Alaska Pipeline Problem Signals Future Oil Shortages

Trans-Alaska Pipeline near Fairbanks
Catherine Corrigan | CNBC
Trans-Alaska Pipeline near Fairbanks

The four-day shutdown of the Trans Alaska Pipeline, which sent a jolt through world energy markets, pushing the price of oil up $4 a barrel in two trading days, could be a sign of things to come, according to officials.

That's because the 33-year-old pipeline could outlive its usefulness, unless new sources of oil are developed in northern Alaska.

The flow of oil through the 800-mile pipeline was partially restored late Tuesday.

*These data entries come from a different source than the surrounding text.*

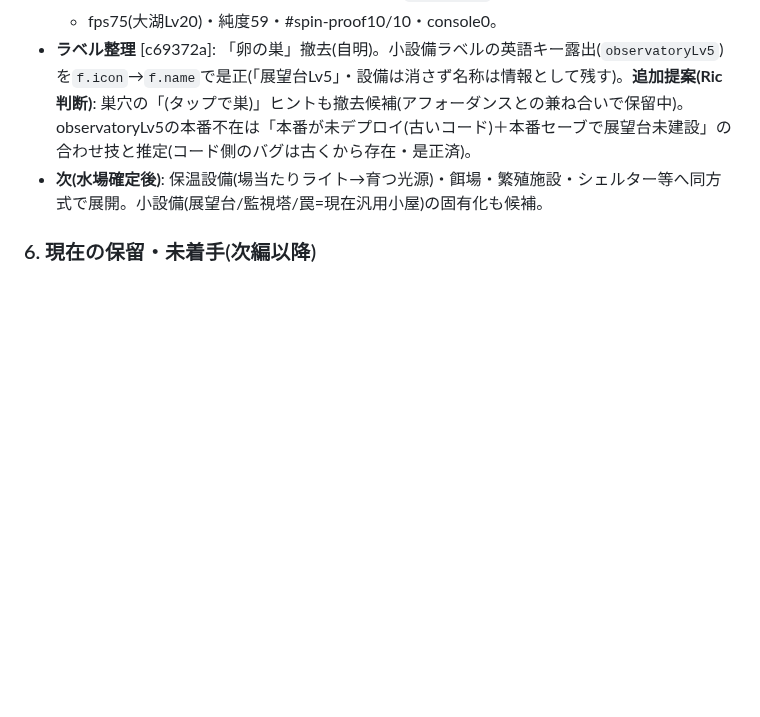
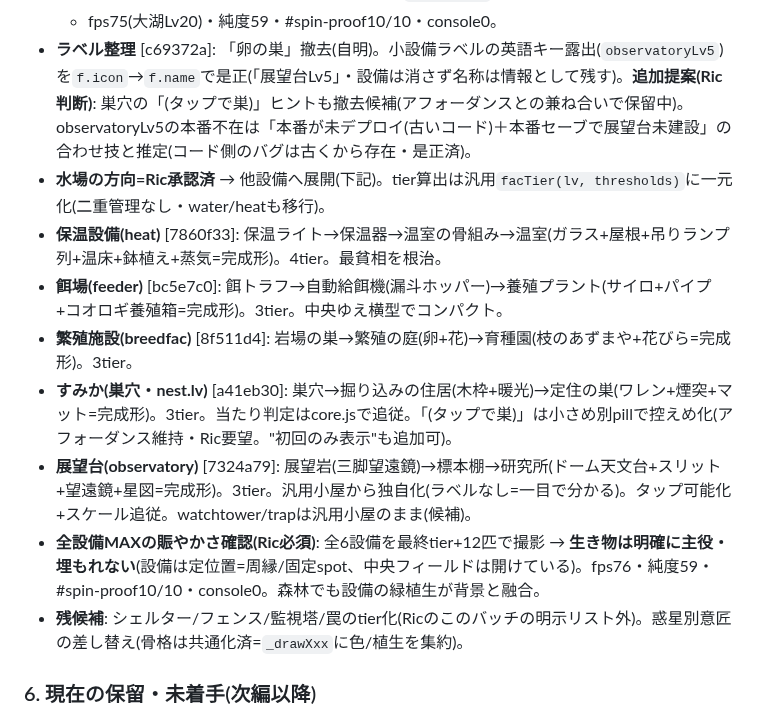
Before and after one commit to Rikusat/lizard-colony, a Markdown page: HANDOFF.md, the part around the change. Drawn GitHub-style; blank space fills up the shorter version.

Commit message:
docs(HANDOFF): Phase8=6設備tier化完了+全設備MAXの賑やかさ確認を記録

```diff
--- a/HANDOFF.md
+++ b/HANDOFF.md
@@ -1437,7 +1437,14 @@ npx vercel --prod --yes
   - 姿: 水たまり(小・砂の縁)→池(葦+睡蓮+深い水層)→湖(3層グラデ+岸の岩+睡蓮増)→大湖(泉の流れ込み+着水の波紋+咲く睡蓮+豊かな岸辺=草/花+靄)。緑の植生で背景と融合。骨格共通・惑星別意匠は後日差替可能(色/植生を`_drawWater`系に集約)。
   - fps75(大湖Lv20)・純度59・#spin-proof10/10・console0。
 - **ラベル整理** [c69372a]: 「卵の巣」撤去(自明)。小設備ラベルの英語キー露出(`observatoryLv5`)を`f.icon`→`f.name`で是正(「展望台Lv5」・設備は消さず名称は情報として残す)。**追加提案(Ric判断)**: 巣穴の「(タップで巣)」ヒントも撤去候補(アフォーダンスとの兼ね合いで保留中)。observatoryLv5の本番不在は「本番が未デプロイ(古いコード)＋本番セーブで展望台未建設」の合わせ技と推定(コード側のバグは古くから存在・是正済)。
-- **次(水場確定後)**: 保温設備(場当たりライト→育つ光源)・餌場・繁殖施設・シェルター等へ同方式で展開。小設備(展望台/監視塔/罠=現在汎用小屋)の固有化も候補。
+- **水場の方向=Ric承認済** → 他設備へ展開(下記)。tier算出は汎用`facTier(lv, thresholds)`に一元化(二重管理なし・water/heatも移行)。
+- **保温設備(heat)** [7860f33]: 保温ライト→保温器→温室の骨組み→温室(ガラス+屋根+吊りランプ列+温床+鉢植え+蒸気=完成形)。4tier。最貧相を根治。
+- **餌場(feeder)** [bc5e7c0]: 餌トラフ→自動給餌機(漏斗ホッパー)→養殖プラント(サイロ+パイプ+コオロギ養殖箱=完成形)。3tier。中央ゆえ横型でコンパクト。
+- **繁殖施設(breedfac)** [8f511d4]: 岩場の巣→繁殖の庭(卵+花)→育種園(枝のあずまや+花びら=完成形)。3tier。
+- **すみか(巣穴・nest.lv)** [a41eb30]: 巣穴→掘り込みの住居(木枠+暖光)→定住の巣(ワレン+煙突+マット=完成形)。3tier。当たり判定はcore.jsで追従。「(タップで巣)」は小さめ別pillで控えめ化(アフォーダンス維持・Ric要望。"初回のみ表示"も追加可)。
+- **展望台(observatory)** [7324a79]: 展望岩(三脚望遠鏡)→標本棚→研究所(ドーム天文台+スリット+望遠鏡+星図=完成形)。3tier。汎用小屋から独自化(ラベルなし=一目で分かる)。タップ可能化+スケール追従。watchtower/trapは汎用小屋のまま(候補)。
+- **全設備MAXの賑やかさ確認(Ric必須)**: 全6設備を最終tier+12匹で撮影 → **生き物は明確に主役・埋もれない**(設備は定位置=周縁/固定spot、中央フィールドは開けている)。fps76・純度59・#spin-proof10/10・console0。森林でも設備の緑植生が背景と融合。
+- **残候補**: シェルター/フェンス/監視塔/罠のtier化(Ricのこのバッチの明示リスト外)。惑星別意匠の差し替え(骨格は共通化済=`_drawXxx`に色/植生を集約)。
 
 ### 6. 現在の保留・未着手(次編以降)
 - **Phase 5** 惑星背景の本格実装(**モノリス最優先**) / **Phase 6** 惑星固有の敵・味方＋命名(創作・Ric承認要) / **Phase 7** 味方のステージ固有化・ボスLv連動強化(6依存) / ルーレットの惑星別意匠(`docs/roulette_rules.md`) / 特性システム(`docs/trait_system.md`・寝かせ中)。
```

Officials hope to have it fully restored in a matter of days, with another brief shutdown to install a bypass around a leak at a pumping station that led to the initial shutdown. The pipeline is now running at a rate of around 400,000 barrels per day.

But even at full strength, currently around 650,000 barrels per day, the flow is a fraction of what it once was. At its peak in the late 1980s, the pipeline carried more than 2 million barrels per day. It was designed to carry 1.5 million per day, according to Alyeska Pipeline Service Company, the consortium that owns and operates the line.

With the flow decreasing by around 5 percent a year, officials say it could soon become impractical to operate the system, both because of engineering and economics.

"The cost per barrel and to ship it down the pipeline is going to increase," said Jason Brune of the Alaska Resource Development Council, "and at some point there is a threshold where the companies realize it costs too much to do that and they're going to put their development dollars elsewhere."

Brune believes that point is around 300,000 barrels per day, and could be as little as seven years away. At that point, he says, there would be little choice but to decommission the pipeline, cutting off the flow of Alaskan oil once and for all. Even with the reduced flow, Alaska accounts for as much as 17 percent of U.S. domestic oil production.

Officials in Alaska say the shutdown, and the havoc it created, should be a wake-up call to develop new oil fields in areas like the controversial Arctic National Wildlife Refuge, as well as offshore.

Trans-Alaska Pipeline near Fairbanks
Catherine Corrigan | CNBC
Trans-Alaska Pipeline near Fairbanks

Even in Alaska, where many take for granted the pipeline that has been carrying oil from the North Slope since 1977, industry leaders say the shutdown should be ay eye-opener to residents.

"It's a wake-up call for us Alaskans who have lived here for forty, fifty years that we really need to get behind future oil and gas development in the state because our future is at stake," said Marilyn Crockett, executive director of the Alaska Oil and Gas Association, who says the oil industry accounts for one-third of Alaska's economy.

Even before the recent leak, low flow of oil was already causing problems, according to a briefing published last year by the Alaska Pipeline Coordinator's office. The report says the weak flow allows ice and wax to build up inside the line and increases the time it takes the oil to make the 800-mile trip from Prudhoe Bay to Valdez.

At least twice, in 2006 and 2008, Alyeska has been forced to pump oil intermittently because of low flow issues, the report says.

Despite that, opposition to expanded drilling in northern Alaska remains intense from environmental groups, and the Obama administration has shown no sign it may change its stance against expanded drilling in the state or offshore in the Arctic Ocean.

Officials in Alaska say even if exploration were approved today, it would be six to seven years before oil could be produced. By then, the studies say, the flow could already reach the point where the pipeline would have to be mothballed.